Theoretical and empirical results in the neural networks literature demonstrate that effective learning at a real-world scale requires changes to synaptic weights that approximate the gradient of a global loss function. For neuroscientists, this means that the brain must have mechanisms for communicating loss gradients between regions, either explicitly or implicitly. Here, I describe our research into potential means of communicating loss gradients using the unique properties of apical dendrites in pyramidal neurons. I will present modelling work showing that, in principle, ensembles of pyramidal neurons could using the temporal derivative of their activity to estimate cost gradients. I will also show how this can be learned using the discontinuities that spikes induce.

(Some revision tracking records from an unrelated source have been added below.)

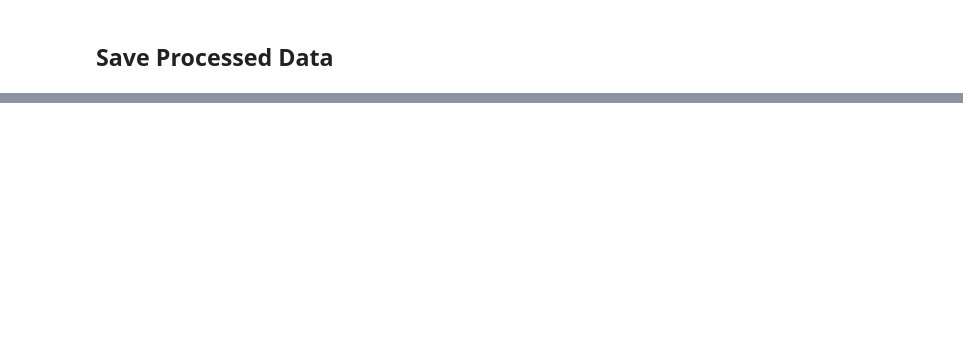
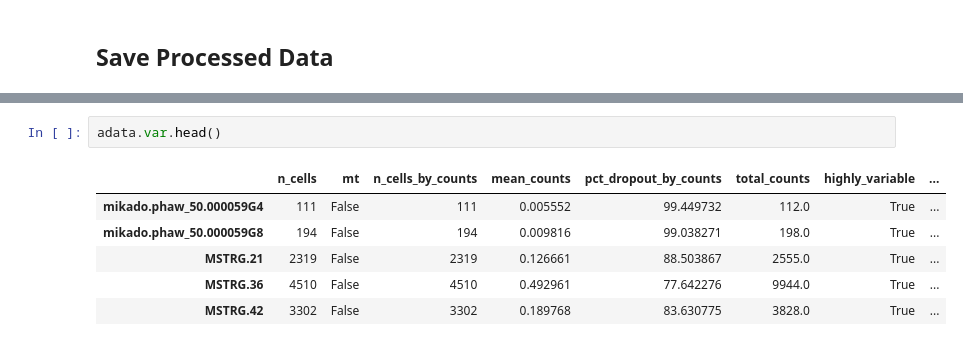
Before and after one commit to MiquelSendra/scParhyale, a Jupyter notebook: notebooks/scParhyale_analysis.ipynb, the cells around one changed output, grey strips where cells are left out. Saved outputs shown, nothing was run; the diff lists cells and outputs as text; blank space fills up the shorter version.

```diff
--- a/notebooks/scParhyale_analysis.ipynb
+++ b/notebooks/scParhyale_analysis.ipynb
@@ -138,0 +195,9 @@ adata.write("../scParhyale_data/processed/scParhyale_adata.h5ad")
+# %%
+adata.var.head()
+# %% [output]
+|  | n_cells | mt | n_cells_by_counts | mean_counts | pct_dropout_by_counts | total_counts | highly_variable | ... |
+| mikado.phaw_50.000059G4 | 111 | False | 111 | 0.005552 | 99.449732 | 112.0 | True | ... |
+| mikado.phaw_50.000059G8 | 194 | False | 194 | 0.009816 | 99.038271 | 198.0 | True | ... |
+| MSTRG.21 | 2319 | False | 2319 | 0.126661 | 88.503867 | 2555.0 | True | ... |
+| MSTRG.36 | 4510 | False | 4510 | 0.492961 | 77.642276 | 9944.0 | True | ... |
+| MSTRG.42 | 3302 | False | 3302 | 0.189768 | 83.630775 | 3828.0 | True | ... |
```
Also changed, not shown: parts of 14 cells of this notebook.
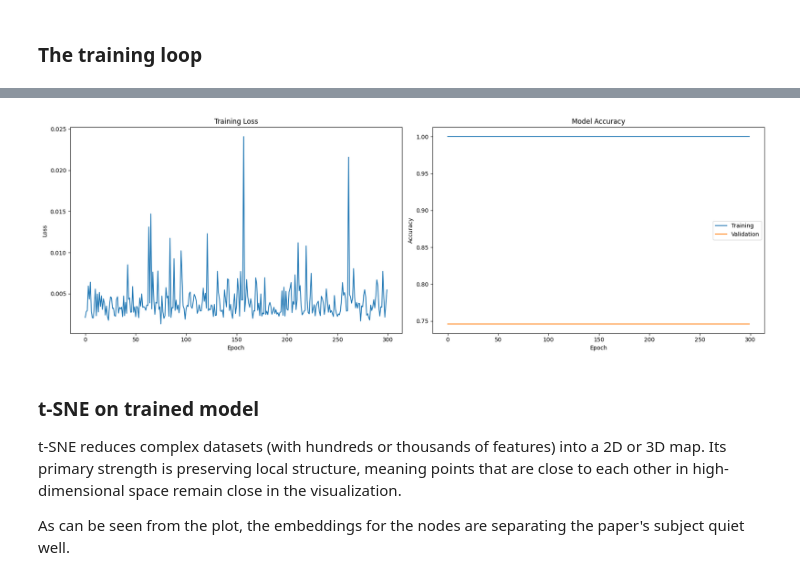
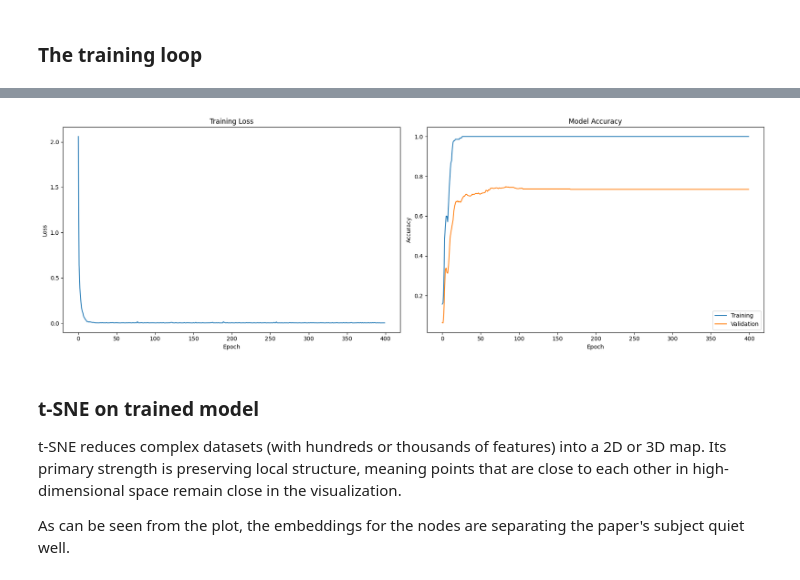
Before and after one commit to wilfred11/gnn-first-steps, a Jupyter notebook: gnns-initial-steps.ipynb, the cells around one changed output, grey strips where cells are left out. Cells and saved outputs as stored; diff of their text form; code cells hidden in the pictures.

```diff
--- a/gnns-initial-steps.ipynb
+++ b/gnns-initial-steps.ipynb
@@ -689,7 +924,8 @@ optimizer = torch.optim.Adam(model.parameters(), lr=0.01)
 
 Every epoch, the 2-dimensional embedding is being adapted.
 # %%
-def train(data):
+def train(data, model, criterion, optimizer):
+    model.train()
     optimizer.zero_grad()
     out, h = model(data.x, data.edge_index)
     loss = criterion(out[data.train_mask], data.y[data.train_mask])
@@ -698,8 +934,11 @@ def train(data):
     return loss, h
 # %%
 import time
+criterion = torch.nn.CrossEntropyLoss()
+optimizer = torch.optim.Adam(model.parameters(), lr=0.01)
+
 for epoch in range(250):
-    loss, h = train(data)
+    loss, h = train(data, model, criterion, optimizer)
     if epoch % 25 == 0:
         visualize_embedding(h, color=data.y, epoch=epoch, loss=loss)
         time.sleep(0.3)
@@ -723,0 +957,11 @@ visualize_tsne(h, color=data.y)
+# %%
+import time
+criterion = torch.nn.CrossEntropyLoss()
+optimizer = torch.optim.Adam(model_custom.parameters(), lr=0.01)
+
+for epoch in range(4000):
+    loss, h = train(data, model_custom, criterion, optimizer)
+    if epoch % 100 == 0:
+        visualize_embedding(h, color=data.y, epoch=epoch, loss=loss)
+        time.sleep(0.3)
+        final_h = h
@@ -723,0 +982,11 @@ visualize_tsne(h, color=data.y)
+# %%
+import time
+criterion = torch.nn.CrossEntropyLoss()
+optimizer = torch.optim.Adam(model_custom1.parameters(), lr=0.01)
+
+for epoch in range(400):
+    loss, h = train(data, model_custom1, criterion, optimizer)
+    if epoch % 25 == 0:
+        visualize_embedding(h, color=data.y, epoch=epoch, loss=loss)
+        time.sleep(0.3)
+        final_h = h
@@ -967,7 +1259,7 @@ def evaluate(mask):
 losses = []
 train_accs = []
 val_accs = []
-epochs = 300
+epochs = 400
 
 for epoch in range(epochs):
     loss = train()
@@ -1020,4 +1317,4 @@ Epoch: 300, Loss: 0.0055, Train Acc: 1.0000, Val Acc: 0.7460
-[figure, old version]
+[figure, new version]
 # %%
 import sklearn
 from sklearn.manifold import TSNE
```
Also changed, not shown: parts of 47 cells of this notebook, 2 other files.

Finally, I will discuss specific experimental predictions that arise from these theories.
This event is co-organized by the CBMM Trainee Leadership Council.